Your assignment:
Return every line of the records that includes the string "reports".

=== Section Start ===

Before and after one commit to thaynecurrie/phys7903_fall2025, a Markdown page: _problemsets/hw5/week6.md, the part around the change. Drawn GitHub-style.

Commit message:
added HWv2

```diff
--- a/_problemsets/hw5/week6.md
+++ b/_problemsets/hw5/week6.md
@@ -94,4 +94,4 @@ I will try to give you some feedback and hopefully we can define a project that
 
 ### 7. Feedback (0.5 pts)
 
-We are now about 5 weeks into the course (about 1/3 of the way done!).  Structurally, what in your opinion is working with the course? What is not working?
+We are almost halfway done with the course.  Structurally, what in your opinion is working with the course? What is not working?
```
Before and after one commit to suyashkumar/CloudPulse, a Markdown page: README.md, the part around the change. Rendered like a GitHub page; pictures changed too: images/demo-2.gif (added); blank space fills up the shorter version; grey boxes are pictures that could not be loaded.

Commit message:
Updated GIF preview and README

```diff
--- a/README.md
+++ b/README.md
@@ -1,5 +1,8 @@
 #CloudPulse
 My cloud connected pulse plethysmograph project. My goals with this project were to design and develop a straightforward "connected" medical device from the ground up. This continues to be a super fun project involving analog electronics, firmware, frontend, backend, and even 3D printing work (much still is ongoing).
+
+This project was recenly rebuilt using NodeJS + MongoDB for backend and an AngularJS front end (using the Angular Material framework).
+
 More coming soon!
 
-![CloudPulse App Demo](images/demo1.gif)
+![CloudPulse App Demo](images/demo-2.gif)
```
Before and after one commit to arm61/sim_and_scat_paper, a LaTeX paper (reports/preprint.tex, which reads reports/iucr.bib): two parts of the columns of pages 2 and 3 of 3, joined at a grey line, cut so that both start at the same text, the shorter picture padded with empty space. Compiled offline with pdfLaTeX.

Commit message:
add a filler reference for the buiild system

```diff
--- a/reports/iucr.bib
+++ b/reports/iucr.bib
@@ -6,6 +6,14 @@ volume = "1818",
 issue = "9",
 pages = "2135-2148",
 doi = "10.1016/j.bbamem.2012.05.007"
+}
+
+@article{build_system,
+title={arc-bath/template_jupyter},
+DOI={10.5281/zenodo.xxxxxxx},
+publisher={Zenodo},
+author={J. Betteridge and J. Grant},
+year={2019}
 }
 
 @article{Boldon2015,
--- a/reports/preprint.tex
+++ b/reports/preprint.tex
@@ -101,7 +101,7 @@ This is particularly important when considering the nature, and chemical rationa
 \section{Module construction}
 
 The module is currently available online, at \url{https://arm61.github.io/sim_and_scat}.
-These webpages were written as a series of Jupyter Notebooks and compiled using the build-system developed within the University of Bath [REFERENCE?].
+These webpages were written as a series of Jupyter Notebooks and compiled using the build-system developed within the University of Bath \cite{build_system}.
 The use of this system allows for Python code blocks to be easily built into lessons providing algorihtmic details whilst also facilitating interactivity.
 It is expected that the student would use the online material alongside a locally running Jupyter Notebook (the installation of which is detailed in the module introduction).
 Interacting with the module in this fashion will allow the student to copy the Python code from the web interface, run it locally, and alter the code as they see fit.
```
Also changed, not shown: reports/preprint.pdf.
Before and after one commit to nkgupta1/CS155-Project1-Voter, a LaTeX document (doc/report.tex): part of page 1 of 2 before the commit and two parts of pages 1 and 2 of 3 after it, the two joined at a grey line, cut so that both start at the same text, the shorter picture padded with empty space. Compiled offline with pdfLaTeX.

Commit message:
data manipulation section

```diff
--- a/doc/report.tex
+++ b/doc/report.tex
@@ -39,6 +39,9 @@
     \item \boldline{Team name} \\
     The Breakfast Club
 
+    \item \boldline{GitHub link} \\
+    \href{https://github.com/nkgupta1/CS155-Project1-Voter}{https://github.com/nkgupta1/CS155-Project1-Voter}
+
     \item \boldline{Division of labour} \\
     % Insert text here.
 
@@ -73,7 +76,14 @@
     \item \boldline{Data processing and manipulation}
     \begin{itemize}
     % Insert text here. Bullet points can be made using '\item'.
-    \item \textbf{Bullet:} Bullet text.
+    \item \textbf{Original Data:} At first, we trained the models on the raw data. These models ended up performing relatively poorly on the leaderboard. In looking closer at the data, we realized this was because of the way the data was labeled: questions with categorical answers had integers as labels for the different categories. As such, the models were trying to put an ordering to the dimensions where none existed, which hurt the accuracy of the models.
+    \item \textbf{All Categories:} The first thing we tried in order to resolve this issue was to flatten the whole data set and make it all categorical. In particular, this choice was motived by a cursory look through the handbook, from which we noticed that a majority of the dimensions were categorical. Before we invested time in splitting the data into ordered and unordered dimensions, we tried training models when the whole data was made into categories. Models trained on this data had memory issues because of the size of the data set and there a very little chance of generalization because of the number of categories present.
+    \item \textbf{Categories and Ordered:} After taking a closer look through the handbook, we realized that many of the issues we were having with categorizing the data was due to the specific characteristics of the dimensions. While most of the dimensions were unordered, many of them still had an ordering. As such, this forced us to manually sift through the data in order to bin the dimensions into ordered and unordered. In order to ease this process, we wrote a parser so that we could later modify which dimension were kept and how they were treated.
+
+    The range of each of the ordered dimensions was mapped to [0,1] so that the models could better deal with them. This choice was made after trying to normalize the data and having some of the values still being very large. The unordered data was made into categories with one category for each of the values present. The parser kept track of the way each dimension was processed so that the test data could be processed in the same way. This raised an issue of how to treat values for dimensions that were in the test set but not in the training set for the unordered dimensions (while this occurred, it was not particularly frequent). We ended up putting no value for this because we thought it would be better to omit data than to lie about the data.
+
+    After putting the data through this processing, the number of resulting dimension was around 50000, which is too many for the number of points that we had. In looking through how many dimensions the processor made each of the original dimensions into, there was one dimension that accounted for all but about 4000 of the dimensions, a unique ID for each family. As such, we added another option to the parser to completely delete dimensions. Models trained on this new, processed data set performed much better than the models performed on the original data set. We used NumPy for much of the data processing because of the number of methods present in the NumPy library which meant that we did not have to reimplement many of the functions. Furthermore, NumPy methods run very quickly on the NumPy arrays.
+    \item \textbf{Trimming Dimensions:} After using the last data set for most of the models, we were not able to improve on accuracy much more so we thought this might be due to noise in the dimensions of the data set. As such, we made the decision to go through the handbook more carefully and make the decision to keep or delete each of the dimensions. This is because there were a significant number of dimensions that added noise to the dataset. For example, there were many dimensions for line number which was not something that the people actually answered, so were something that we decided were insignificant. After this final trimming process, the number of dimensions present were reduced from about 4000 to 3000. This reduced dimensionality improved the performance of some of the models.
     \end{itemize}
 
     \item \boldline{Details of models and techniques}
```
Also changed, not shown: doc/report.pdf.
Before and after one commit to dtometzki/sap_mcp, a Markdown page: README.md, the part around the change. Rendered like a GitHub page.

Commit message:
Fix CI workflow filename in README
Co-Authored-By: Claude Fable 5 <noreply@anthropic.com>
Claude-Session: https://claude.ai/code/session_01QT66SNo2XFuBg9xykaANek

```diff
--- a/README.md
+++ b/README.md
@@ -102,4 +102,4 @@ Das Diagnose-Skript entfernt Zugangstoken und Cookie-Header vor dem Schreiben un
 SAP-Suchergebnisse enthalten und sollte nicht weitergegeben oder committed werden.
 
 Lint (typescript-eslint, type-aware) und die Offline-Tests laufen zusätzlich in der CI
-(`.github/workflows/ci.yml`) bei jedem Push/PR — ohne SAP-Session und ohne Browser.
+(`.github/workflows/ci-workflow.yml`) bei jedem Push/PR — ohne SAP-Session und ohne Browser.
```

=== Section End ===

Problem solution:
Before and after one commit to arm61/sim_and_scat_paper, a LaTeX paper (reports/preprint.tex, which reads reports/iucr.bib): two parts of the columns of pages 2 and 3 of 3, joined at a grey line, cut so that both start at the same text, the shorter picture padded with empty space. Compiled offline with pdfLaTeX.
--- a/reports/iucr.bib
+++ b/reports/iucr.bib
--- a/reports/preprint.tex
+++ b/reports/preprint.tex
Also changed, not shown: reports/preprint.pdf.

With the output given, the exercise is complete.